The absorption of energy, due to the crushing of the conical member 70 during the formation of the slot 90, can be beneficial to the device 26. This benefit is derived from decreasing the magnitude of the deceleration (negative acceleration) that occurs during an impact or shock. For example, if the device 26 were to be dropped onto a concrete floor, the device will accelerate until it reaches an impact velocity (Vimpact) with which the device 26 hits the floor. The final velocity (Vfinal), after the impact, will be zero since the concrete floor will not move. Thus the device 26 must decelerate from Vimpact to Vfinal during the impact. Since deceleration is defined as the change in velocity over time, by increasing the time during which the deceleration takes place, the maximum deceleration that the device encounters will be decreased. Since damage to the device 26 is often related to the maximum deceleration encountered by the device 26; a decrease in the maximum deceleration may decrease the chances of damage to the device 26 occurring from any given impact or shock. The crushable conical member 70 increases the deceleration time by extending the time from the start of the impact until the velocity equals zero.
In order for the crushing of the conical member 70 to absorb energy from the impact at least a portion of the conical member 70 must be crushed. Additionally, since the conical member 70 can only be crushed in a rotational direction of the shell 54 relative to the body 14, the motion of the impact must be, at least partially in a rotational direction. An exemplary embodiment can transfer some motion of the impact from a linear motion to a rotational motion.
Referring again to
The capabilities of the present invention can be implemented in software, firmware, hardware or some combination thereof.
As one example, one or more aspects of the present invention can be included in an article of manufacture (e.g., one or more computer program products) having, for instance, computer usable media. The media has embodied therein, for instance, computer readable program code means for providing and facilitating the capabilities of the present invention. The article of manufacture can be included as a part of a computer system or sold separately.

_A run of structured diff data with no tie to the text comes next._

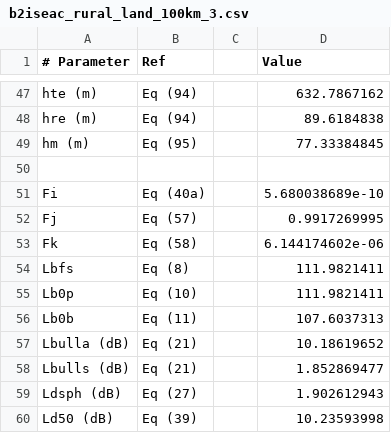
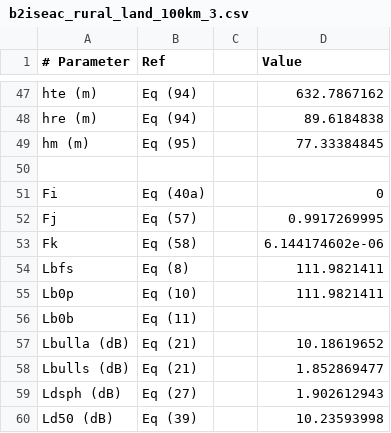
Before and after one commit to eeveetza/p1812, a CSV file: matlab/validation_results/b2iseac_rural_land_100km_3.csv, drawn as a sheet; only a part is shown, gaps mark what is left out.

```diff
--- a/matlab/validation_results/b2iseac_rural_land_100km_3.csv
+++ b/matlab/validation_results/b2iseac_rural_land_100km_3.csv
@@ -50,3 +50,3 @@ hm (m);Eq (95);;77.33384845;
 
-Fi;Eq (40a);;5.680038689e-10;
+Fi;Eq (40a);;0;
 Fj;Eq (57);;0.9917269995;
@@ -55,3 +55,3 @@ Lbfs;Eq (8);;111.9821411;
 Lb0p;Eq (10);;111.9821411;
-Lb0b;Eq (11);;107.6037313;
+Lb0b;Eq (11);;;
 Lbulla (dB);Eq (21);;10.18619652;
```
Also changed, not shown: matlab/validation_results/b2iseac_3.csv, matlab/validation_results/b2iseac_dense_urban_land_3.csv, 43 other files.
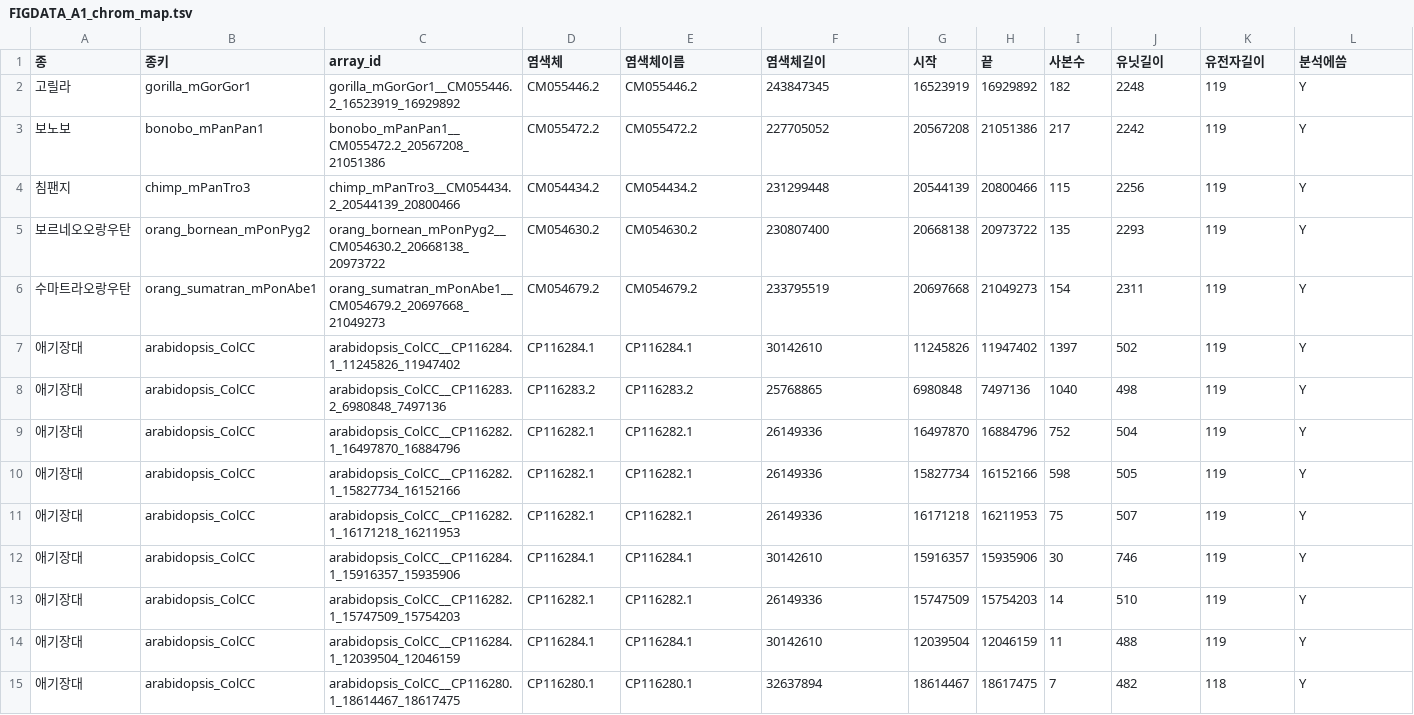
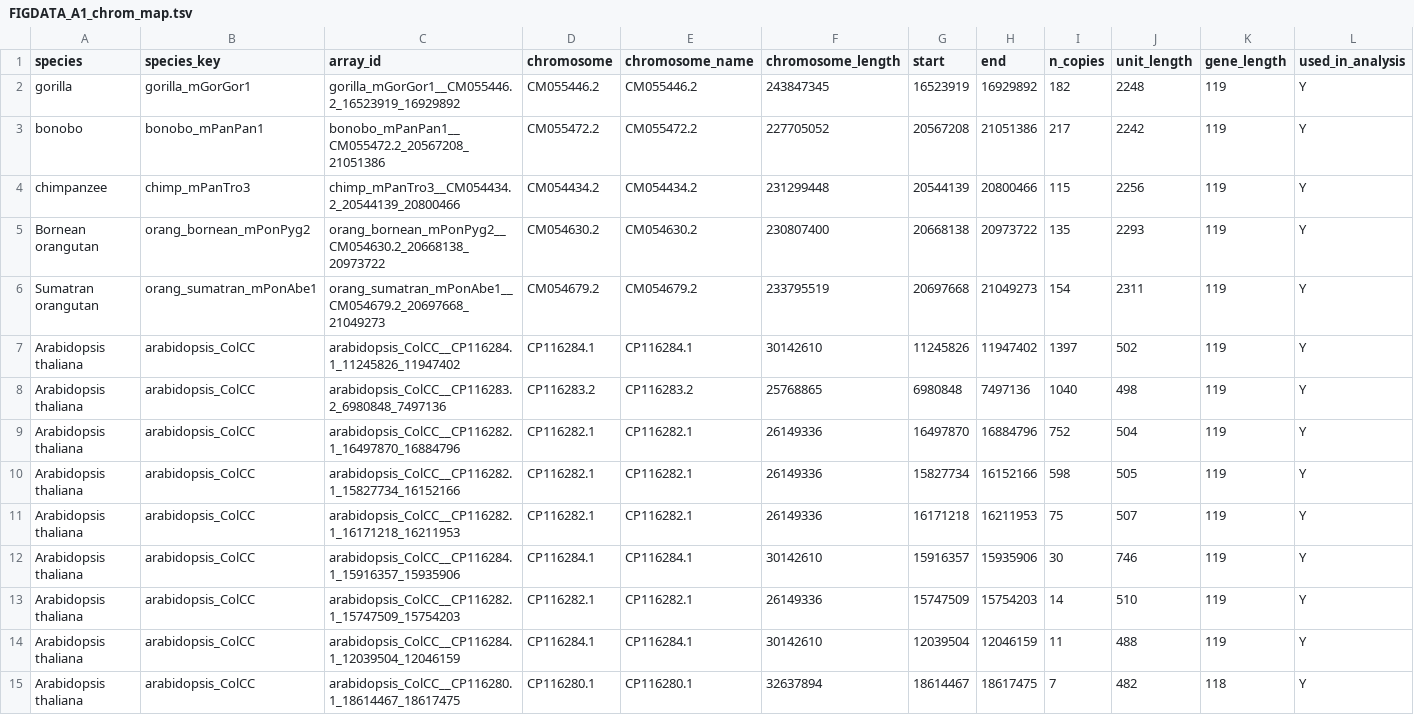
Before and after one commit to H-minKim/human-5S-rDNA-array, a TSV file: tables/FIGDATA_A1_chrom_map.tsv, drawn as a sheet; only a part is shown; the diff covers the shown part only.

```diff
--- a/tables/FIGDATA_A1_chrom_map.tsv
+++ b/tables/FIGDATA_A1_chrom_map.tsv
@@ -1,15 +1,15 @@
-종	종키	array_id	염색체	염색체이름	염색체길이	시작	끝	사본수	유닛길이	유전자길이	분석에씀
-고릴라	gorilla_mGorGor1	gorilla_mGorGor1__CM055446.2_16523919_16929892	CM055446.2	CM055446.2	243847345	16523919	16929892	182	2248	119	Y
-보노보	bonobo_mPanPan1	bonobo_mPanPan1__CM055472.2_20567208_21051386	CM055472.2	CM055472.2	227705052	20567208	21051386	217	2242	119	Y
-침팬지	chimp_mPanTro3	chimp_mPanTro3__CM054434.2_20544139_20800466	CM054434.2	CM054434.2	231299448	20544139	20800466	115	2256	119	Y
-보르네오오랑우탄	orang_bornean_mPonPyg2	orang_bornean_mPonPyg2__CM054630.2_20668138_20973722	CM054630.2	CM054630.2	230807400	20668138	20973722	135	2293	119	Y
-수마트라오랑우탄	orang_sumatran_mPonAbe1	orang_sumatran_mPonAbe1__CM054679.2_20697668_21049273	CM054679.2	CM054679.2	233795519	20697668	21049273	154	2311	119	Y
-애기장대	arabidopsis_ColCC	arabidopsis_ColCC__CP116284.1_11245826_11947402	CP116284.1	CP116284.1	30142610	11245826	11947402	1397	502	119	Y
-애기장대	arabidopsis_ColCC	arabidopsis_ColCC__CP116283.2_6980848_7497136	CP116283.2	CP116283.2	25768865	6980848	7497136	1040	498	119	Y
-애기장대	arabidopsis_ColCC	arabidopsis_ColCC__CP116282.1_16497870_16884796	CP116282.1	CP116282.1	26149336	16497870	16884796	752	504	119	Y
-애기장대	arabidopsis_ColCC	arabidopsis_ColCC__CP116282.1_15827734_16152166	CP116282.1	CP116282.1	26149336	15827734	16152166	598	505	119	Y
-애기장대	arabidopsis_ColCC	arabidopsis_ColCC__CP116282.1_16171218_16211953	CP116282.1	CP116282.1	26149336	16171218	16211953	75	507	119	Y
-애기장대	arabidopsis_ColCC	arabidopsis_ColCC__CP116284.1_15916357_15935906	CP116284.1	CP116284.1	30142610	15916357	15935906	30	746	119	Y
-애기장대	arabidopsis_ColCC	arabidopsis_ColCC__CP116282.1_15747509_15754203	CP116282.1	CP116282.1	26149336	15747509	15754203	14	510	119	Y
-애기장대	arabidopsis_ColCC	arabidopsis_ColCC__CP116284.1_12039504_12046159	CP116284.1	CP116284.1	30142610	12039504	12046159	11	488	119	Y
-애기장대	arabidopsis_ColCC	arabidopsis_ColCC__CP116280.1_18614467_18617475	CP116280.1	CP116280.1	32637894	18614467	18617475	7	482	118	Y
+species	species_key	array_id	chromosome	chromosome_name	chromosome_length	start	end	n_copies	unit_length	gene_length	used_in_analysis
+gorilla	gorilla_mGorGor1	gorilla_mGorGor1__CM055446.2_16523919_16929892	CM055446.2	CM055446.2	243847345	16523919	16929892	182	2248	119	Y
+bonobo	bonobo_mPanPan1	bonobo_mPanPan1__CM055472.2_20567208_21051386	CM055472.2	CM055472.2	227705052	20567208	21051386	217	2242	119	Y
+chimpanzee	chimp_mPanTro3	chimp_mPanTro3__CM054434.2_20544139_20800466	CM054434.2	CM054434.2	231299448	20544139	20800466	115	2256	119	Y
+Bornean orangutan	orang_bornean_mPonPyg2	orang_bornean_mPonPyg2__CM054630.2_20668138_20973722	CM054630.2	CM054630.2	230807400	20668138	20973722	135	2293	119	Y
+Sumatran orangutan	orang_sumatran_mPonAbe1	orang_sumatran_mPonAbe1__CM054679.2_20697668_21049273	CM054679.2	CM054679.2	233795519	20697668	21049273	154	2311	119	Y
+Arabidopsis thaliana	arabidopsis_ColCC	arabidopsis_ColCC__CP116284.1_11245826_11947402	CP116284.1	CP116284.1	30142610	11245826	11947402	1397	502	119	Y
+Arabidopsis thaliana	arabidopsis_ColCC	arabidopsis_ColCC__CP116283.2_6980848_7497136	CP116283.2	CP116283.2	25768865	6980848	7497136	1040	498	119	Y
+Arabidopsis thaliana	arabidopsis_ColCC	arabidopsis_ColCC__CP116282.1_16497870_16884796	CP116282.1	CP116282.1	26149336	16497870	16884796	752	504	119	Y
+Arabidopsis thaliana	arabidopsis_ColCC	arabidopsis_ColCC__CP116282.1_15827734_16152166	CP116282.1	CP116282.1	26149336	15827734	16152166	598	505	119	Y
+Arabidopsis thaliana	arabidopsis_ColCC	arabidopsis_ColCC__CP116282.1_16171218_16211953	CP116282.1	CP116282.1	26149336	16171218	16211953	75	507	119	Y
+Arabidopsis thaliana	arabidopsis_ColCC	arabidopsis_ColCC__CP116284.1_15916357_15935906	CP116284.1	CP116284.1	30142610	15916357	15935906	30	746	119	Y
+Arabidopsis thaliana	arabidopsis_ColCC	arabidopsis_ColCC__CP116282.1_15747509_15754203	CP116282.1	CP116282.1	26149336	15747509	15754203	14	510	119	Y
+Arabidopsis thaliana	arabidopsis_ColCC	arabidopsis_ColCC__CP116284.1_12039504_12046159	CP116284.1	CP116284.1	30142610	12039504	12046159	11	488	119	Y
+Arabidopsis thaliana	arabidopsis_ColCC	arabidopsis_ColCC__CP116280.1_18614467_18617475	CP116280.1	CP116280.1	32637894	18614467	18617475	7	482	118	Y
```
Also changed, not shown: 55 edited cells elsewhere in this file, tables/HMM_20261014_merged_profile.tsv, tables/PROFILE_META_v13.tsv, 44 other files.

While the preferred embodiment to the invention has been described, it will be understood that those skilled in the art, both now and in the future, may make various improvements and enhancements which fall within the scope of the claims which follow. These claims should be construed to maintain the proper protection for the invention first described.
|Cited Patent||Filing date||Publication date||Applicant||Title|
|US4812932 *||Jul 8, 1987||Mar 14, 1989||Hitachi, Ltd.||Vibration proof supporting structure for disk-type information memory unit|
|US5875875 *||Nov 5, 1996||Mar 2, 1999||Knotts; Stephen Eric||Shock isolator and absorber apparatus|
|US6657858 *||Mar 14, 2002||Dec 2, 2003||Philon Rothschild||Housing for data storage devices or for accommodating such devices|
|US7377577 *||Jun 30, 2005||May 27, 2008||Oakwood Energy Management, Inc.||Method for configuring and making a modular energy absorber|
|Citing Patent||Filing date||Publication date||Applicant||Title|
|US8869960||Jul 23, 2012||Oct 28, 2014||Ingenious Designs Llc||Expandable multi-compartment luggage|
|U.S. Classification||188/377, 361/679.36, 361/679.34, 267/293|
|Nov 9, 2006||AS||Assignment|
Owner name: INTERNATIONAL BUSINESS MACHINES CORPORATION, NEW Y
Free format text: ASSIGNMENT OF ASSIGNORS INTEREST;ASSIGNOR:BORAAS, MICHAEL A.;REEL/FRAME:018501/0376
Effective date: 20061107
|Apr 4, 2014||REMI||Maintenance fee reminder mailed|
|Jun 27, 2014||SULP||Surcharge for late payment|
|Jun 27, 2014||FPAY||Fee payment|
Year of fee payment: 4
|Mar 13, 2015||AS||Assignment|
Owner name: LINKEDIN CORPORATION, CALIFORNIA
Free format text: ASSIGNMENT OF ASSIGNORS INTEREST;ASSIGNOR:INTERNATIONAL BUSINESS MACHINES CORPORATION;REEL/FRAME:035201/0479
Effective date: 20140331